Date of Inspection: 29 January and 7 February 2014
Date of Publication: 27 February 2014
Inspection Report published 27 February 2014 PDF

Before people are given any examination, care, treatment or support, they should be asked if they agree to it (outcome 2)

Meeting this standard

We checked that people who use this service

  • Where they are able, give valid consent to the examination, care, treatment and support they receive.
  • Understand and know how to change any decisions about examination, care, treatment and support that has been previously agreed.
  • Can be confident that their human rights are respected and taken into account.

How this check was done

We looked at the personal care or treatment records of people who use the service, carried out a visit on 29 January 2014 and 7 February 2014, talked with people who use the service and talked with carers and / or family members. We talked with staff.

We were supported on this inspection by an expert-by-experience. This is a person who has personal experience of using or caring for someone who uses this type of care service.

Our judgement

Before people received any care or treatment they were asked for their consent and the provider acted in accordance with their wishes.

Reasons for our judgement

Before people received any care or treatment they were asked for their consent and the provider acted in accordance with their wishes.

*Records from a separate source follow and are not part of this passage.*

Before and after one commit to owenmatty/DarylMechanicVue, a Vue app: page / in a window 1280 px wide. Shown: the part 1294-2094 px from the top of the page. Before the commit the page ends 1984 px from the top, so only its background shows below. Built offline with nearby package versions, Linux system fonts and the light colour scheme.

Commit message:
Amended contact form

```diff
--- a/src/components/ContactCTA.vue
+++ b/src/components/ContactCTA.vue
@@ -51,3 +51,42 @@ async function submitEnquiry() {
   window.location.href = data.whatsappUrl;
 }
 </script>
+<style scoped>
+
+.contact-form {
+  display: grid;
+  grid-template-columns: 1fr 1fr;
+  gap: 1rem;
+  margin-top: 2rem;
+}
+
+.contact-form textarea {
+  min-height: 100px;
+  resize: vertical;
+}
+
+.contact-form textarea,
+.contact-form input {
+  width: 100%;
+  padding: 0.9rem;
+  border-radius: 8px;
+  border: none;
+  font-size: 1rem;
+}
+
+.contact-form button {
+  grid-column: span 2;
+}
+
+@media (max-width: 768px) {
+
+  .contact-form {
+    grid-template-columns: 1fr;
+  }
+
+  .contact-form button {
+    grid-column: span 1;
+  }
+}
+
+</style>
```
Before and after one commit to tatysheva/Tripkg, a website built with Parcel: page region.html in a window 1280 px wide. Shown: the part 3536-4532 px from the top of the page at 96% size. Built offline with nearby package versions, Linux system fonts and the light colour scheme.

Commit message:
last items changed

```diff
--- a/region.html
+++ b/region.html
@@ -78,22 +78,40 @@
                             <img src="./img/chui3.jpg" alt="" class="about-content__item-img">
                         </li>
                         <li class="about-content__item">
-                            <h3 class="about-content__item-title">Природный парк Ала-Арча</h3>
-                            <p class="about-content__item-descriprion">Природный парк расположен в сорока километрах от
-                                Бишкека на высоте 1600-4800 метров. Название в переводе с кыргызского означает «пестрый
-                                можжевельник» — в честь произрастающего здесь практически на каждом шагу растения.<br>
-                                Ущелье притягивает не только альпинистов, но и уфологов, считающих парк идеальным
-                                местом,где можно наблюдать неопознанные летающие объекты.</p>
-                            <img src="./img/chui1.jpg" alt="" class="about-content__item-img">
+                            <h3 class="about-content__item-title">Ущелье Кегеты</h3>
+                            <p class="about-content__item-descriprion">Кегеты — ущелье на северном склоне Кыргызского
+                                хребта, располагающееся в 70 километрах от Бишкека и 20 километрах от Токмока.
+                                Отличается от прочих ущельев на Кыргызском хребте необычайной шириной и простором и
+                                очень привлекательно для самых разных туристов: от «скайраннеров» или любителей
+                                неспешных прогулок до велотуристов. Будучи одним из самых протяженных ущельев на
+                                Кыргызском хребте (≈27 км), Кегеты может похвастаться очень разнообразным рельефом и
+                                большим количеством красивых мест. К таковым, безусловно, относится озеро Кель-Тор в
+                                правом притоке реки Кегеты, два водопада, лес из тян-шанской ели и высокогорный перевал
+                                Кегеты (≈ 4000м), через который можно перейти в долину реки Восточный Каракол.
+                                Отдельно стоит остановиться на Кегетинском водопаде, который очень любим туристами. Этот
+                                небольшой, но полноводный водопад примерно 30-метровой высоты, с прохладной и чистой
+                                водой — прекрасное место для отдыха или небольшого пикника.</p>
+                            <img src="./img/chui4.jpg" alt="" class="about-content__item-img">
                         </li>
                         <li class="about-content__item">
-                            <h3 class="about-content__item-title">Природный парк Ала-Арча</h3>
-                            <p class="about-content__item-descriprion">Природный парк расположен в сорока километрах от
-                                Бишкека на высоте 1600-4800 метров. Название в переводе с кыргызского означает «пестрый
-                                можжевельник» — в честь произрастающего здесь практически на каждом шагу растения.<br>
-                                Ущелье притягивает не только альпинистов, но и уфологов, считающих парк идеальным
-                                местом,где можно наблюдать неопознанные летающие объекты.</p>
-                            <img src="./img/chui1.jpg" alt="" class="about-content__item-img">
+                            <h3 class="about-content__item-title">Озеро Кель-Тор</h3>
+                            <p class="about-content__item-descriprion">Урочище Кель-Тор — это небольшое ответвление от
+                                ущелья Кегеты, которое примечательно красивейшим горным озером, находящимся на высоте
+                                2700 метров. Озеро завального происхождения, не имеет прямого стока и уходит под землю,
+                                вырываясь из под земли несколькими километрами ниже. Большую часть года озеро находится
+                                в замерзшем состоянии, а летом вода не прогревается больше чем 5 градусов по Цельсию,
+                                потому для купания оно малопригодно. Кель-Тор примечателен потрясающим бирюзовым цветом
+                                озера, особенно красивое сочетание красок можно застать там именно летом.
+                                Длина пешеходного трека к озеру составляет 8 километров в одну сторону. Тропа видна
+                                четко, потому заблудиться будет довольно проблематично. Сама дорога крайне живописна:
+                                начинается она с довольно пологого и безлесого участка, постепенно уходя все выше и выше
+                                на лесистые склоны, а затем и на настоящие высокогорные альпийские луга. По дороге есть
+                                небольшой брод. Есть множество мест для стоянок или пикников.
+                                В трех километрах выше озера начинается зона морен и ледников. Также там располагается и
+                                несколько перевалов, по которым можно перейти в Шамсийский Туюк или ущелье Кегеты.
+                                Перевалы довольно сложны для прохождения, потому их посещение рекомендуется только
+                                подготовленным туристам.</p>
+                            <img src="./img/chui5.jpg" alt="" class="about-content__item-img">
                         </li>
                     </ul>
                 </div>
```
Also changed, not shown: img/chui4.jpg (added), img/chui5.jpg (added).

We asked the manager how people who used the service consented to the care and treatment they received. They showed us a section of the ‘initial assessment’ document. We saw this contained a section for people to sign to give their consent for information about them being shared with other parties involved in their care. The provider may find it useful to note however, there did not appear to be provision in the document for a person to consent to the care and support to be provided.

We spoke to the manager about Mental Capacity Training. They told us they had received training along with the locality managers. They told us support workers and home support co-ordinators had not had training in the Mental Capacity Act. The provider may find it useful to note this may result in staff not being fully aware of their responsibilities under this legislation.

After the inspection we spoke with six home support workers. We asked them how they ensured the people they supported were given opportunities to make choices and decisions about their care and support. Their comments included;

“I open the wardrobe door, I encourage them to choose. I take a choice of meals from the freezer, let them choose which one.”

“I encourage them to do what they can for themselves.”

We also asked staff what action they would take if a person declined the care or support being offered to them. Staff told us:

“The majority have capacity. If they decline, we try to persuade them. If they are adamant, we have to respect that decision.”

This showed the service respected people’s decision to make their own decisions.

We spoke with people who were using the service or who had recently used the service, after the inspection. Many of them told us they had been treated with dignity and respect by the staff. Their comments included;

“They gave X the choice of what clothes they wanted to wear and also whether they had a shower or a wash.”

“They asked me what I wanted to be called when they started to come and everyone has stuck to it”.

“They were very clear, precise and patient in explaining it all to my relative. Involved and included them in it all.”